This paper is concerned with estimating both TFP growth at the sectoral level, and the impact of institutional changes on the contribution of productivity changes in China's rural sectors at the aggregated level. A major question addressed in this paper is as to which factor has provided the link between productivity growth and reform in China's rural sectors. With a two-sector model, this paper identifies that removing institutional restrictions on intersectoral labour mobility has been instrumental in accelerating economic growth at the overall rural economy level. The major empirical findings, which support the theoretical expectations, are as follows: • There was significant total factor productivity growth in both the rural industrial sector and the agricultural sector during the reform period of 1980–1988. The TFP growth rate was faster in the rural industrial sector than in the agricultural sector. However, TFP growth was either stagnant or slow in the two sectors in 1989–1991, when an anti-market policy was introduced. • In addition to TFP growth at the sectoral level, an acceleration of overall rural economic growth during 1980–1988 was identified. This resulted from the increasing labour productivity at the aggregated level, caused by the institutional changes that induced reallocation of labour from the low-productivity agricultural sector to the high-productivity rural industrial sector. • Due to anti-market policy changes, institutional factors were found to have produced a negative effect on productivity growth and economic growth in 1989–1992, at the aggregated level.
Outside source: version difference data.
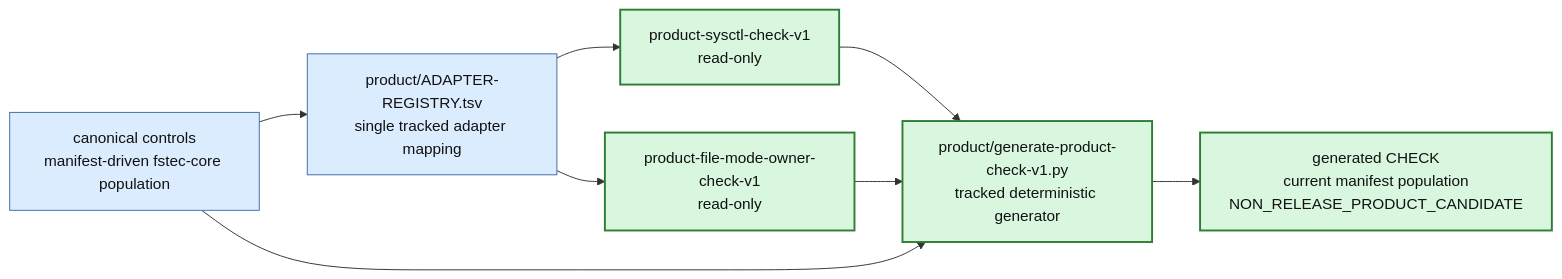
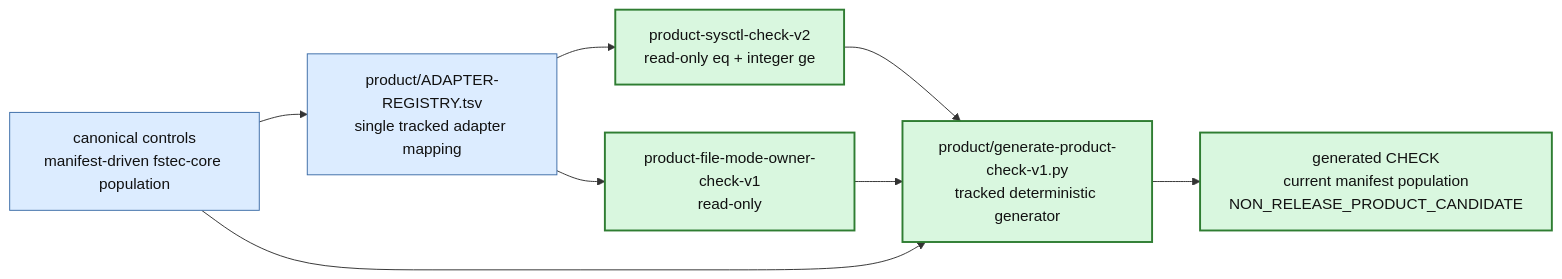
The third of 6 diagrams in docs/PROJECT-MAP-v3.md (rasav65/SecureLinux-Policy), drawn with Mermaid before and after one commit. The commit also changed other lines of this file and 43 other files, not shown here.

Commit message:
fstec: закрыть SRC-0033 через sysctl ge и CHECK-19

````diff
--- a/docs/PROJECT-MAP-v3.md
+++ b/docs/PROJECT-MAP-v3.md
@@ -196,19 +196,19 @@
 ```mermaid
 flowchart LR
     CTRLNOW["canonical controls<br/>manifest-driven fstec-core population"]:::component
     REG["product/ADAPTER-REGISTRY.tsv<br/>single tracked adapter mapping"]:::component
-    SYS["product-sysctl-check-v1<br/>read-only"]:::closed
+    SYS["product-sysctl-check-v2<br/>read-only eq + integer ge"]:::closed
     FILE["product-file-mode-owner-check-v1<br/>read-only"]:::closed
     GEN["product/generate-product-check-v1.py<br/>tracked deterministic generator"]:::closed
     CHECK["generated CHECK<br/>current manifest population<br/>NON_RELEASE_PRODUCT_CANDIDATE"]:::closed
 
     CTRLNOW --> REG
     REG --> SYS
     REG --> FILE
     SYS --> GEN
     FILE --> GEN
     CTRLNOW --> GEN --> CHECK
 
     classDef closed fill:#d9f7df,stroke:#2f7d32,color:#111,stroke-width:2px;
     classDef component fill:#dcecff,stroke:#3e6ea8,color:#111;
 ```
````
This effect in 1992 could be a time lag, since the central policy was redirected to market-orientation in 1992.